I entered KU with a dream of working in the diplomatic field. I had thought about this since adolescence, but I felt skeptical about this aspiration when I started to think that I dreamed about this just to live up to others’ expectations. Since then, I started to experience diverse fields to find out which career would best suit me. So, this experience itself was paradise for me. However, the famous Sewol Ferry Incident and the Gangnam Station Murder Case totally changed my values and thoughts. I was aware that there were many social problems in our society, but the fact that there were virtually no changes in society even after these incidents was totally shocking to me. While the Sewol disaster reflected the corruption of society in general, the Gangnam Station murder revealed a misogynistic society.
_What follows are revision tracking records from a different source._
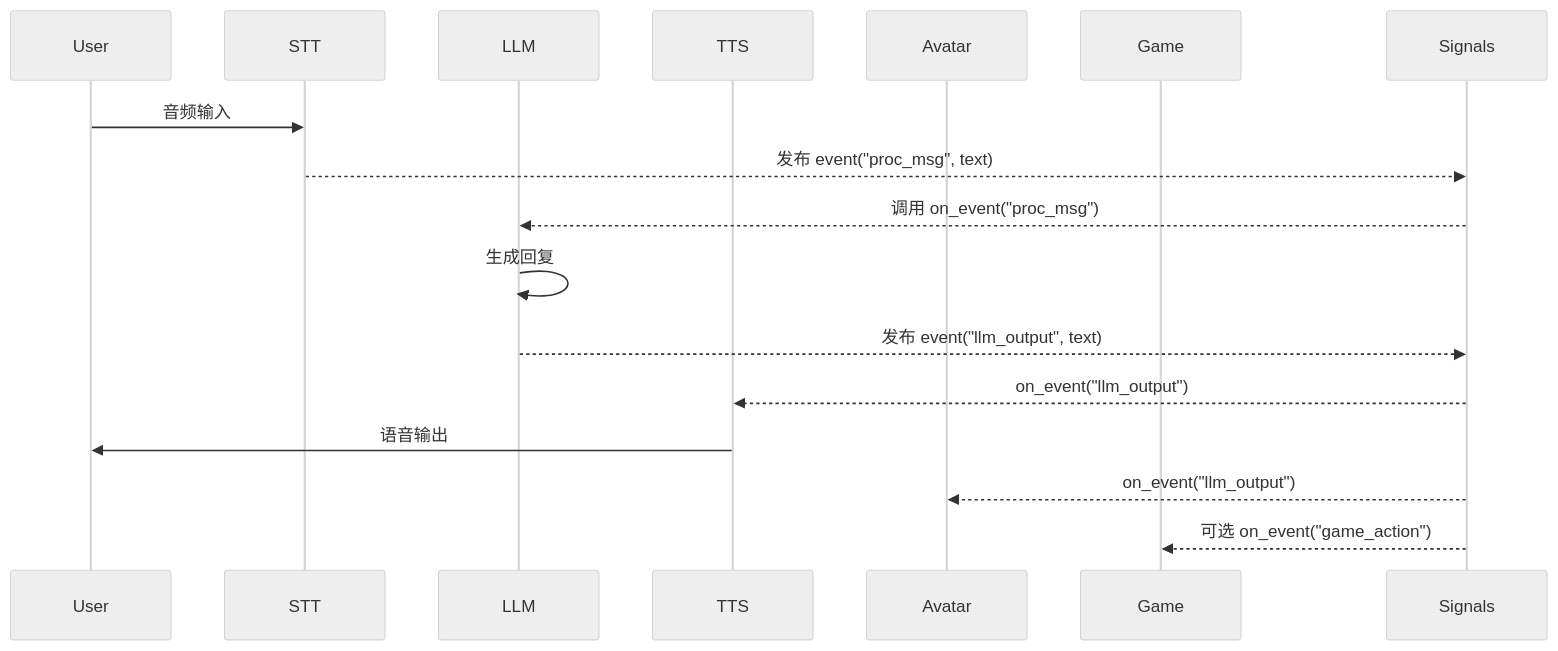
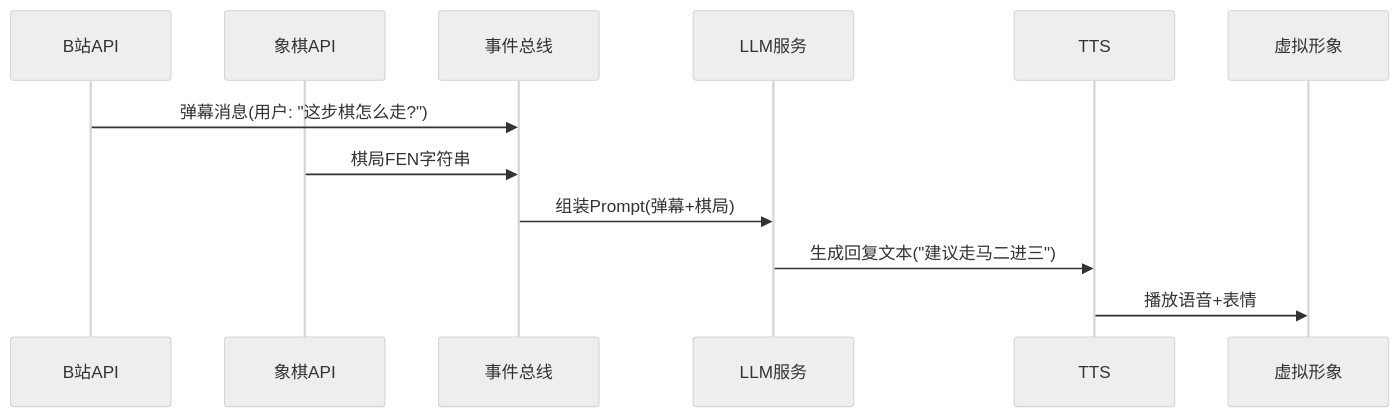
One commit to golrice/virtustream changed the second of 3 diagrams in docs/architecture.md. Above: the diagram before and after it, drawn with Mermaid (neutral theme). The commit also changed other lines of this file, not shown here.

````diff
--- a/docs/architecture.md
+++ b/docs/architecture.md
@@ -62,20 +105,14 @@
-```mermaid
-sequenceDiagram
-    participant User
-    participant STT
-    participant LLM
-    participant TTS
-    participant Avatar
-    participant Game
-    participant Signals
+    ```mermaid
+    sequenceDiagram
+        participant B站API
+        participant 象棋API
+        participant 事件总线
+        participant LLM服务
+        participant TTS
 
-    User->>STT: 音频输入
-    STT-->>Signals: 发布 event("proc_msg", text)
-    Signals-->>LLM: 调用 on_event("proc_msg")
-    LLM->>LLM: 生成回复
-    LLM-->>Signals: 发布 event("llm_output", text)
-    Signals-->>TTS: on_event("llm_output")
-    TTS->>User: 语音输出
-    Signals-->>Avatar: on_event("llm_output")
-    Signals-->>Game: 可选 on_event("game_action")
-```
+        B站API->>事件总线: 弹幕消息(用户: "这步棋怎么走?")
+        象棋API->>事件总线: 棋局FEN字符串
+        事件总线->>LLM服务: 组装Prompt(弹幕+棋局)
+        LLM服务->>TTS: 生成回复文本("建议走马二进三")
+        TTS->>虚拟形象: 播放语音+表情
+    ```
````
Both cases show how the weak can be sacrificed in this corrupt world. The reactions of others were also shocking, not considering these incidents to be a significant matter. Looking at this situation, I realized that my paradise relies on the society and does not rest on my personal success. Since then, I have constantly worked to change society, and I am still working on it in 2019. My dream has totally changed, and I have started to live as a part of society, not as an individual. Though it may take a long time to make the world a better place, I am still dreaming of and working endlessly towards my ideal paradise.  

폰트키우기 폰트줄이기 프린트하기 메일보내기 신고하기
트위터 페이스북 미투데이 요즘 네이버 구글 msn 뒤로가기 위로가기
이 기사에 대한 댓글 이야기 (0)
자동등록방지용 코드를 입력하세요!   
- 200자까지 쓰실 수 있습니다. (현재 0 byte / 최대 400byte)
- 욕설등 인신공격성 글은 삭제 합니다. [운영원칙]
이 기사에 대한 댓글 이야기 (0)
About UsCurrent StaffNotice BoardFree BoardArchive
EDITORIAL OFFICE The Granite Tower, Anam-dong 5Ga, Seongbuk-gu, Seoul, Korea (136-701)  |  TEL 02)3290-1685, 82-2)3290-1685
Copyright © 2011 The Granite Tower. All rights reserved. mail to